• **WHAT THE TASK REQUIRES**
From the data below, copy each line that includes the word "index".

• **Data items**
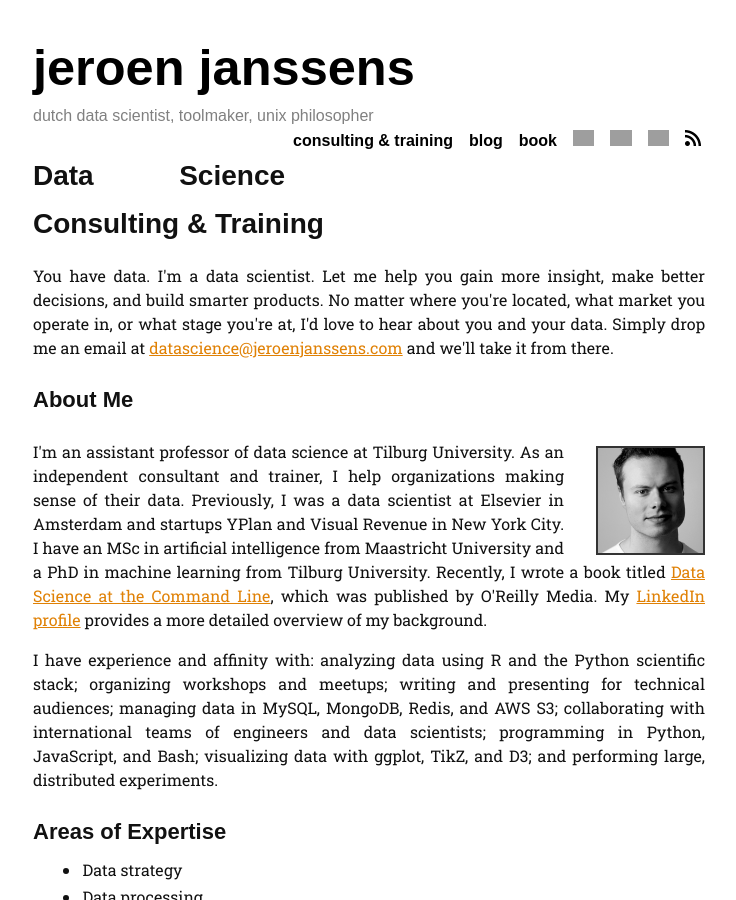
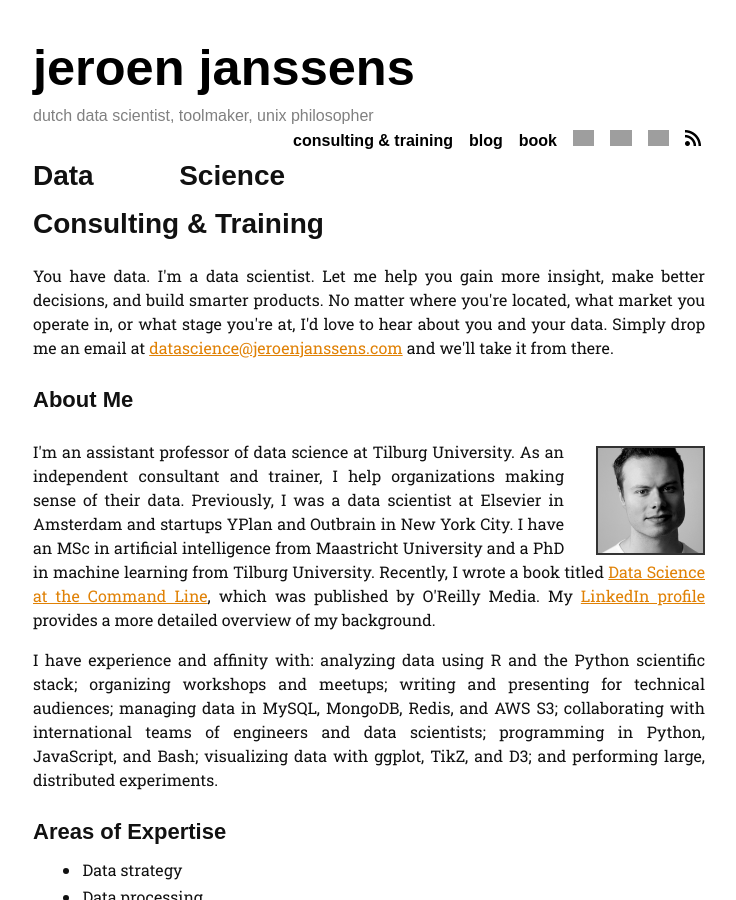
Before and after one commit to jeroenjanssens/jeroenjanssens.github.io, a Jekyll site: the page built from index.html, in a window 1280 px wide and 900 px high. Shown: the whole window, without its empty margins (271-1007 px from the left). Built offline with Jekyll 4.4.1, drawn with Linux system fonts in a browser that asks for light colours; some web fonts are replaced; Markdown is read by kramdown in place of the engine named in the settings; grey boxes are pictures that could not be loaded.

Commit message:
Change VR to Outbrain

```diff
--- a/index.html
+++ b/index.html
@@ -14,7 +14,7 @@
 
     <p>
       <a href="/img/jeroenjanssens.jpg"><img id="face" title="Jeroen Janssens" alt="Jeroen Janssens" src="/img/jeroenjanssens.jpg" /></a>
-      I'm an assistant professor of data science at Tilburg University. As an independent consultant and trainer, I help organizations making sense of their data. Previously, I was a data scientist at Elsevier in Amsterdam and startups YPlan and Visual Revenue in New York City. I have an MSc in artificial intelligence from Maastricht University and a PhD in machine learning from Tilburg University. Recently, I wrote a book titled <a href="http://datascienceatthecommandline.com">Data Science at the Command Line</a>, which was published by O'Reilly Media. My <a href="http://www.linkedin.com/in/jeroenjanssens">LinkedIn profile</a> provides a more detailed overview of my background.
+      I'm an assistant professor of data science at Tilburg University. As an independent consultant and trainer, I help organizations making sense of their data. Previously, I was a data scientist at Elsevier in Amsterdam and startups YPlan and Outbrain in New York City. I have an MSc in artificial intelligence from Maastricht University and a PhD in machine learning from Tilburg University. Recently, I wrote a book titled <a href="http://datascienceatthecommandline.com">Data Science at the Command Line</a>, which was published by O'Reilly Media. My <a href="http://www.linkedin.com/in/jeroenjanssens">LinkedIn profile</a> provides a more detailed overview of my background.
     </p>
 
     <p>
```
Also changed, not shown: 1 other file.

• **RESPONSE TO THE EXERCISE**
Before and after one commit to jeroenjanssens/jeroenjanssens.github.io, a Jekyll site: the page built from index.html, in a window 1280 px wide and 900 px high. Shown: the whole window, without its empty margins (271-1007 px from the left). Built offline with Jekyll 4.4.1, drawn with Linux system fonts in a browser that asks for light colours; some web fonts are replaced; Markdown is read by kramdown in place of the engine named in the settings; grey boxes are pictures that could not be loaded.
--- a/index.html
+++ b/index.html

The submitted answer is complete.